═════ Data section
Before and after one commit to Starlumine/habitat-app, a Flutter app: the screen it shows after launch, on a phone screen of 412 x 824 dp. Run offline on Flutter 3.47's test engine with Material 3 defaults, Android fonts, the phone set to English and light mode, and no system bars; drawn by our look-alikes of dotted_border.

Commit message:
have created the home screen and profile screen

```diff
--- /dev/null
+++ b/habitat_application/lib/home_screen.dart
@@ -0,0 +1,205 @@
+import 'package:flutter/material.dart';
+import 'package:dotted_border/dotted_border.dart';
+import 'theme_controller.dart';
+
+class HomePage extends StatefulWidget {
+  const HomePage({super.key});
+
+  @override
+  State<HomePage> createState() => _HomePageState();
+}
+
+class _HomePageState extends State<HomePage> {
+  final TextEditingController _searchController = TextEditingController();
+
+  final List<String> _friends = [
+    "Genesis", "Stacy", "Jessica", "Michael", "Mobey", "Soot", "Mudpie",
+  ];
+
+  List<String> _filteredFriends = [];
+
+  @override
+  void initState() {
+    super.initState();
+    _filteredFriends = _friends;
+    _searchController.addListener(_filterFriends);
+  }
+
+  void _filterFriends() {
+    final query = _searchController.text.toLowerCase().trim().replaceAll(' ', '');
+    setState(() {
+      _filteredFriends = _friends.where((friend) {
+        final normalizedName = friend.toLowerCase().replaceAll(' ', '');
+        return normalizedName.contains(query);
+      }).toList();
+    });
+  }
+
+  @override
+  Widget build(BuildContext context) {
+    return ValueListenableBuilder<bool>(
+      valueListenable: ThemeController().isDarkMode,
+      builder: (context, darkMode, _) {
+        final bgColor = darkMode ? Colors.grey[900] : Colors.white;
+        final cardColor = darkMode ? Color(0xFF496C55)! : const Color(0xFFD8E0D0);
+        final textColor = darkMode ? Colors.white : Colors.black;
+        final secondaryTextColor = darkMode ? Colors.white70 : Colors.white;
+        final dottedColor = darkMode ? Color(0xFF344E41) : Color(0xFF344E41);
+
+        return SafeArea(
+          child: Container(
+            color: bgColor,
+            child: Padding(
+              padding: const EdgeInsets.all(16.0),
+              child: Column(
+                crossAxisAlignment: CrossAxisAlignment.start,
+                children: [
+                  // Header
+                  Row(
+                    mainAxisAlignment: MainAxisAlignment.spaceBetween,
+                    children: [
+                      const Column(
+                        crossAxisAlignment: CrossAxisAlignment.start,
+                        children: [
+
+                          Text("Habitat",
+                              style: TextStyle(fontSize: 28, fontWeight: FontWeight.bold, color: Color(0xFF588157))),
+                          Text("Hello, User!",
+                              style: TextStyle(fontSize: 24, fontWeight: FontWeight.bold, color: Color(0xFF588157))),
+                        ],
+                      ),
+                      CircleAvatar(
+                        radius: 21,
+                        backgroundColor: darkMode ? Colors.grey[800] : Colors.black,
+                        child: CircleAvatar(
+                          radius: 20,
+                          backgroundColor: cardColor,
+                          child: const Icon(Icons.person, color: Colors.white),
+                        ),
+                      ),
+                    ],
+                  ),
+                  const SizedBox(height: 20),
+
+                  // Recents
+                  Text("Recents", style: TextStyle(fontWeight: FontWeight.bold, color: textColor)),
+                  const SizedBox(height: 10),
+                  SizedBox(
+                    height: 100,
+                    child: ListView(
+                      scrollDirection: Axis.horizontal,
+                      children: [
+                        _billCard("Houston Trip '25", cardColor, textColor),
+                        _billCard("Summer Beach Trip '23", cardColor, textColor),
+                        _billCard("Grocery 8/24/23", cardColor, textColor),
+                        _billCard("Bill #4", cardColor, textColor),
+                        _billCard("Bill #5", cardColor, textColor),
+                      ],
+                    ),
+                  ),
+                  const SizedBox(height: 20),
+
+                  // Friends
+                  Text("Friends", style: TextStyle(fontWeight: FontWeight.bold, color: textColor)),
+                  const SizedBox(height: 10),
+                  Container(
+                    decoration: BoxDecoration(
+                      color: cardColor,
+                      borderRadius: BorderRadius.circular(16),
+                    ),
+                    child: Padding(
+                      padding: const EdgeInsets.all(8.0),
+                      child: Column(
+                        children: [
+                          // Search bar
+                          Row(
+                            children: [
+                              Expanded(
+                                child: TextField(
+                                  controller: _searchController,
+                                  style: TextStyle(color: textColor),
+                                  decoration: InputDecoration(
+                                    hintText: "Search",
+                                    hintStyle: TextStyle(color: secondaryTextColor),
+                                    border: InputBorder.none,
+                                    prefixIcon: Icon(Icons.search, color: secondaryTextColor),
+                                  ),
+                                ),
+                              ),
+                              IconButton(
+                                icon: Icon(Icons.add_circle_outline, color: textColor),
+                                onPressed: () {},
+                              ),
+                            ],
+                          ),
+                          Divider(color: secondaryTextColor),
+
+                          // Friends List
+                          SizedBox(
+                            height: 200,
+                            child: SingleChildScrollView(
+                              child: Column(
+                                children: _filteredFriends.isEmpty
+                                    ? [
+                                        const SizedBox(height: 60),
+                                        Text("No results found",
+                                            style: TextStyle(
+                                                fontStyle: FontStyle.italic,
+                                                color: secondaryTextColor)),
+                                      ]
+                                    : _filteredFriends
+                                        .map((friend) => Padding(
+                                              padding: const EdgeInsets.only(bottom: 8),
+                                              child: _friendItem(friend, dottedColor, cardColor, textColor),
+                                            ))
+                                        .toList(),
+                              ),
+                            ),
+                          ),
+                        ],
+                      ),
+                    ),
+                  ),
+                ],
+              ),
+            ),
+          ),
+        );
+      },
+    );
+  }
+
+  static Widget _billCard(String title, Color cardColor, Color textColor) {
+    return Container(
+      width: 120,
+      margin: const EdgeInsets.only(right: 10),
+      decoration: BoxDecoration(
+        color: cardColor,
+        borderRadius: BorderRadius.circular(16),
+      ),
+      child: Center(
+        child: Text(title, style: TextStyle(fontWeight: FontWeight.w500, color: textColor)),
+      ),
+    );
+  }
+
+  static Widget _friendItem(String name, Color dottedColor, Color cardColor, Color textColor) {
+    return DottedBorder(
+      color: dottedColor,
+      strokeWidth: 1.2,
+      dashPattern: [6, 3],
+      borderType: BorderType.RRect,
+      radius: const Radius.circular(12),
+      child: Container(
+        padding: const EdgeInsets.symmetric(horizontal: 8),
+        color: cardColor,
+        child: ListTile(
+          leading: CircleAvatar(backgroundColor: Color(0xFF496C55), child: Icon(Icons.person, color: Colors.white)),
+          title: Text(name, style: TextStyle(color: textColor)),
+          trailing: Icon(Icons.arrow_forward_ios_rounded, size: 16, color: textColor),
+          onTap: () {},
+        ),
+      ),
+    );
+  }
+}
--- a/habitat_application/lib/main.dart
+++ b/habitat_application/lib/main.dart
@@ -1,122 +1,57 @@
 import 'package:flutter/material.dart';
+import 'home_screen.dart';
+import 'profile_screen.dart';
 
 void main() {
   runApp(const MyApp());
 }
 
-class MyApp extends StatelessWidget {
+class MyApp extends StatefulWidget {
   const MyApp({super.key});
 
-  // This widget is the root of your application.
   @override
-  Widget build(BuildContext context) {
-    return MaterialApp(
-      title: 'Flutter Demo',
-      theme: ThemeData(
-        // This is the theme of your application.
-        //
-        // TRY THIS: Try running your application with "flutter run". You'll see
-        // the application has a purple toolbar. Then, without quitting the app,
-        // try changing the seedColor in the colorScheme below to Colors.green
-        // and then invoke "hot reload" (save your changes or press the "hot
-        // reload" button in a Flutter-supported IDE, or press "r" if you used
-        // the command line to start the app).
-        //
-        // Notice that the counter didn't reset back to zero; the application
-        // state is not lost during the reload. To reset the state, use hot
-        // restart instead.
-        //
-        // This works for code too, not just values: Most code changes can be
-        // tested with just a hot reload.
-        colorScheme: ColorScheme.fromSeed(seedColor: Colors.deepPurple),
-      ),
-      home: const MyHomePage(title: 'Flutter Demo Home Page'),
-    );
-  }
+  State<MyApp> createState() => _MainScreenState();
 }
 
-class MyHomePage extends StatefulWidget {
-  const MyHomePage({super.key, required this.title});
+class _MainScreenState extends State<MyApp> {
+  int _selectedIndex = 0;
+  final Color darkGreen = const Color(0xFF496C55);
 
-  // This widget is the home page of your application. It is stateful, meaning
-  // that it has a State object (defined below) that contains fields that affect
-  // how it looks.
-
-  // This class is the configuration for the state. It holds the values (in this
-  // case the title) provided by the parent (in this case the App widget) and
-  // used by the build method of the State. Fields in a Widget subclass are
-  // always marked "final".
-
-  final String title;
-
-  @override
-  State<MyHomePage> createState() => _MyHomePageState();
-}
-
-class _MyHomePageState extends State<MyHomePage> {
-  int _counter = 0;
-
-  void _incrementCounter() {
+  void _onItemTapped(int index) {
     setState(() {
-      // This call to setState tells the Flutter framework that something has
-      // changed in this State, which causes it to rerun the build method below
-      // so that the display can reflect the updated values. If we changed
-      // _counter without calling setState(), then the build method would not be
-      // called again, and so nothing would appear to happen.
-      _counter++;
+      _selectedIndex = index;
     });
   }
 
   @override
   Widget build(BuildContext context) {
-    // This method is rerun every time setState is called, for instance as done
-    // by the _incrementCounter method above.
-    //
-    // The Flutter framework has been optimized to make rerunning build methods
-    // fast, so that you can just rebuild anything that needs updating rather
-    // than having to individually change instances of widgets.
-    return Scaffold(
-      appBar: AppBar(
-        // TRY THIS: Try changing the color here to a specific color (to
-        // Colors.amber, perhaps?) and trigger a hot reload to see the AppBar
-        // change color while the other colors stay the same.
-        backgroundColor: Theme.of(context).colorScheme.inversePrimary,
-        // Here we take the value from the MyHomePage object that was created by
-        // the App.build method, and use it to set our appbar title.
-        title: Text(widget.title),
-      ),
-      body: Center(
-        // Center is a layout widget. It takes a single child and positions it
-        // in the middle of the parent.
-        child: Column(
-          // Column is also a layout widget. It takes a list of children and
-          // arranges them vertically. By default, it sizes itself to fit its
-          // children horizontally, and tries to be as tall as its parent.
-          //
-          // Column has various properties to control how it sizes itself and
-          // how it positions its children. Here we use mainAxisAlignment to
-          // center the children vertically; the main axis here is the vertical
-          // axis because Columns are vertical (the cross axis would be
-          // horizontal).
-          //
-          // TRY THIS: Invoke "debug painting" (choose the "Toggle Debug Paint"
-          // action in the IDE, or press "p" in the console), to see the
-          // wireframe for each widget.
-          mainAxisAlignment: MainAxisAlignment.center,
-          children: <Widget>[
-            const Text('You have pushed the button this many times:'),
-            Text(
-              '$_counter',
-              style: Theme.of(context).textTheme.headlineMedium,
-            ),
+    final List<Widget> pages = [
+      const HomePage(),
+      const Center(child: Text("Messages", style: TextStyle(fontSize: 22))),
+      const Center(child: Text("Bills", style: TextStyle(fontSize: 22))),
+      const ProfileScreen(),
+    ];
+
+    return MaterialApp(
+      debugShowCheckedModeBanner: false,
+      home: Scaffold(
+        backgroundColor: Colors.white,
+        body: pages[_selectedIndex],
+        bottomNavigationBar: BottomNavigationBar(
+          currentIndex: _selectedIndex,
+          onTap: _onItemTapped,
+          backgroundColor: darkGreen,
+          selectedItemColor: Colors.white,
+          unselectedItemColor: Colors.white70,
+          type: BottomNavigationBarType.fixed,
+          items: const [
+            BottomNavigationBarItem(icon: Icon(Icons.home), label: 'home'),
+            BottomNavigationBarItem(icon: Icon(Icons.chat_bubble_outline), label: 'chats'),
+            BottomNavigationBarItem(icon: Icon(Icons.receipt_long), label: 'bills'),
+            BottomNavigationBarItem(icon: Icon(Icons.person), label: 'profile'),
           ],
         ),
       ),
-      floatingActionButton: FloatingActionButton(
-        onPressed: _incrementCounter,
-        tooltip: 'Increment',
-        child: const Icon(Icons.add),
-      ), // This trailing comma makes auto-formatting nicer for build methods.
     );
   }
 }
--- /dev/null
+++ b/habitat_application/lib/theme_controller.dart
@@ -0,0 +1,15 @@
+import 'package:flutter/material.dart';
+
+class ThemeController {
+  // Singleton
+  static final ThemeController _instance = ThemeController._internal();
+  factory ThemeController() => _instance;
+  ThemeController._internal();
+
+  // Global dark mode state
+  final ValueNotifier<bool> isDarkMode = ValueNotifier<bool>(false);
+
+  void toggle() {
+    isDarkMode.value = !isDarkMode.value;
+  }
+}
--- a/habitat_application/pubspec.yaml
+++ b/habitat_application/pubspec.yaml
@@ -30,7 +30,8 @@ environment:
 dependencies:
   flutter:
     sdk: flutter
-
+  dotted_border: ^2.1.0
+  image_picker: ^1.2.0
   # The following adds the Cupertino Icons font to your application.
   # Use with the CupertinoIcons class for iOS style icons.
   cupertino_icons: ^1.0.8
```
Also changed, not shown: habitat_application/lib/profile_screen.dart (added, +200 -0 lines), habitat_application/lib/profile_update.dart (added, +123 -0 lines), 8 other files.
══════════
Looking at the records above, which lines contain "TextStyle"? Copy those lines.

+                              style: TextStyle(fontSize: 28, fontWeight: FontWeight.bold, color: Color(0xFF588157))),
+                              style: TextStyle(fontSize: 24, fontWeight: FontWeight.bold, color: Color(0xFF588157))),
+                  Text("Recents", style: TextStyle(fontWeight: FontWeight.bold, color: textColor)),
+                  Text("Friends", style: TextStyle(fontWeight: FontWeight.bold, color: textColor)),
+                                  style: TextStyle(color: textColor),
+                                    hintStyle: TextStyle(color: secondaryTextColor),
+                                            style: TextStyle(
+        child: Text(title, style: TextStyle(fontWeight: FontWeight.w500, color: textColor)),
+          title: Text(name, style: TextStyle(color: textColor)),
+      const Center(child: Text("Messages", style: TextStyle(fontSize: 22))),
+      const Center(child: Text("Bills", style: TextStyle(fontSize: 22))),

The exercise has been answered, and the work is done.